Revision tracking records:
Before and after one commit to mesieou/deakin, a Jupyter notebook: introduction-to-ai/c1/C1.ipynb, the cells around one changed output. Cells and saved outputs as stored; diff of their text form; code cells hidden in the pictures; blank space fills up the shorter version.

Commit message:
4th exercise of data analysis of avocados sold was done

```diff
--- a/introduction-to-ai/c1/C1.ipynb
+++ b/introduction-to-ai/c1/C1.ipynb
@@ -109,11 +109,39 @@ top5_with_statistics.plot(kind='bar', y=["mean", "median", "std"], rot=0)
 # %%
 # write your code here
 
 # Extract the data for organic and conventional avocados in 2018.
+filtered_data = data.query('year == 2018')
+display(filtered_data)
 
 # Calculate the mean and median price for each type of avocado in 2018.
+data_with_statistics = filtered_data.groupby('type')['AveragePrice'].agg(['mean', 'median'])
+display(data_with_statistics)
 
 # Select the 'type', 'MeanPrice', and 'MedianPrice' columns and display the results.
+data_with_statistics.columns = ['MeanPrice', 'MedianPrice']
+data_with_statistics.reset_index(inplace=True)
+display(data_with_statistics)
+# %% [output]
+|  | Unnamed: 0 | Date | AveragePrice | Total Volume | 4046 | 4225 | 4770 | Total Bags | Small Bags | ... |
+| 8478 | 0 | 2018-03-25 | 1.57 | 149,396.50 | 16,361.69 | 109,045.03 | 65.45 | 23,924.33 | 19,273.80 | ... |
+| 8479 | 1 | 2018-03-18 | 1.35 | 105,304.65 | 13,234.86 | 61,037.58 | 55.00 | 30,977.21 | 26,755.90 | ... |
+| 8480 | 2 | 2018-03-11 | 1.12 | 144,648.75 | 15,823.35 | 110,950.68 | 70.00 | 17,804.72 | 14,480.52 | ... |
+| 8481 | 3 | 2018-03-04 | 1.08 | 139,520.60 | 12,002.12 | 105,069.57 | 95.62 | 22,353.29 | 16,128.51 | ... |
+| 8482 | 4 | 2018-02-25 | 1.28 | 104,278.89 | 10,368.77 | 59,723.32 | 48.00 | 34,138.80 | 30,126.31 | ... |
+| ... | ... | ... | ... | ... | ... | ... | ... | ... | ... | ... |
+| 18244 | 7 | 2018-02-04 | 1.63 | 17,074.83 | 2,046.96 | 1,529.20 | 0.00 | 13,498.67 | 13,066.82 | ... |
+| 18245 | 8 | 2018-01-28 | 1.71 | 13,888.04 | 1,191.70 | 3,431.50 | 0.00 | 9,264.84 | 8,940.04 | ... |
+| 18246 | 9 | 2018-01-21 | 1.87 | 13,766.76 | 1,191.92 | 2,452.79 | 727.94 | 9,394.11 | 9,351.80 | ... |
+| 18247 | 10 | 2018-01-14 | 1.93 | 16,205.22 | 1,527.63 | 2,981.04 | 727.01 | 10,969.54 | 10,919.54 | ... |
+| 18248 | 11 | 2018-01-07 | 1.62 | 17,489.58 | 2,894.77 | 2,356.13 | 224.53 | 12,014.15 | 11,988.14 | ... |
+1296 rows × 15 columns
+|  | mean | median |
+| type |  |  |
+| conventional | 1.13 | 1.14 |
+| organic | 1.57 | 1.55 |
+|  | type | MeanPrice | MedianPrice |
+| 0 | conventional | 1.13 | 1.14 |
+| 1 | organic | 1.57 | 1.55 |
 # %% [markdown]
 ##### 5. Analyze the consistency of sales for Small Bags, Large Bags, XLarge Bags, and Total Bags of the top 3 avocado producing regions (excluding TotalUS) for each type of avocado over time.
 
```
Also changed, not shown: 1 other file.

*Task description*: What you need to do is retype all the entries exactly as written.

*Output of the exercise*:
Before and after one commit to mesieou/deakin, a Jupyter notebook: introduction-to-ai/c1/C1.ipynb, the cells around one changed output. Cells and saved outputs as stored; diff of their text form; code cells hidden in the pictures; blank space fills up the shorter version.

Commit message:
4th exercise of data analysis of avocados sold was done

```diff
--- a/introduction-to-ai/c1/C1.ipynb
+++ b/introduction-to-ai/c1/C1.ipynb
@@ -109,11 +109,39 @@ top5_with_statistics.plot(kind='bar', y=["mean", "median", "std"], rot=0)
 # %%
 # write your code here
 
 # Extract the data for organic and conventional avocados in 2018.
+filtered_data = data.query('year == 2018')
+display(filtered_data)
 
 # Calculate the mean and median price for each type of avocado in 2018.
+data_with_statistics = filtered_data.groupby('type')['AveragePrice'].agg(['mean', 'median'])
+display(data_with_statistics)
 
 # Select the 'type', 'MeanPrice', and 'MedianPrice' columns and display the results.
+data_with_statistics.columns = ['MeanPrice', 'MedianPrice']
+data_with_statistics.reset_index(inplace=True)
+display(data_with_statistics)
+# %% [output]
+|  | Unnamed: 0 | Date | AveragePrice | Total Volume | 4046 | 4225 | 4770 | Total Bags | Small Bags | ... |
+| 8478 | 0 | 2018-03-25 | 1.57 | 149,396.50 | 16,361.69 | 109,045.03 | 65.45 | 23,924.33 | 19,273.80 | ... |
+| 8479 | 1 | 2018-03-18 | 1.35 | 105,304.65 | 13,234.86 | 61,037.58 | 55.00 | 30,977.21 | 26,755.90 | ... |
+| 8480 | 2 | 2018-03-11 | 1.12 | 144,648.75 | 15,823.35 | 110,950.68 | 70.00 | 17,804.72 | 14,480.52 | ... |
+| 8481 | 3 | 2018-03-04 | 1.08 | 139,520.60 | 12,002.12 | 105,069.57 | 95.62 | 22,353.29 | 16,128.51 | ... |
+| 8482 | 4 | 2018-02-25 | 1.28 | 104,278.89 | 10,368.77 | 59,723.32 | 48.00 | 34,138.80 | 30,126.31 | ... |
+| ... | ... | ... | ... | ... | ... | ... | ... | ... | ... | ... |
+| 18244 | 7 | 2018-02-04 | 1.63 | 17,074.83 | 2,046.96 | 1,529.20 | 0.00 | 13,498.67 | 13,066.82 | ... |
+| 18245 | 8 | 2018-01-28 | 1.71 | 13,888.04 | 1,191.70 | 3,431.50 | 0.00 | 9,264.84 | 8,940.04 | ... |
+| 18246 | 9 | 2018-01-21 | 1.87 | 13,766.76 | 1,191.92 | 2,452.79 | 727.94 | 9,394.11 | 9,351.80 | ... |
+| 18247 | 10 | 2018-01-14 | 1.93 | 16,205.22 | 1,527.63 | 2,981.04 | 727.01 | 10,969.54 | 10,919.54 | ... |
+| 18248 | 11 | 2018-01-07 | 1.62 | 17,489.58 | 2,894.77 | 2,356.13 | 224.53 | 12,014.15 | 11,988.14 | ... |
+1296 rows × 15 columns
+|  | mean | median |
+| type |  |  |
+| conventional | 1.13 | 1.14 |
+| organic | 1.57 | 1.55 |
+|  | type | MeanPrice | MedianPrice |
+| 0 | conventional | 1.13 | 1.14 |
+| 1 | organic | 1.57 | 1.55 |
 # %% [markdown]
 ##### 5. Analyze the consistency of sales for Small Bags, Large Bags, XLarge Bags, and Total Bags of the top 3 avocado producing regions (excluding TotalUS) for each type of avocado over time.
 
```
Also changed, not shown: 1 other file.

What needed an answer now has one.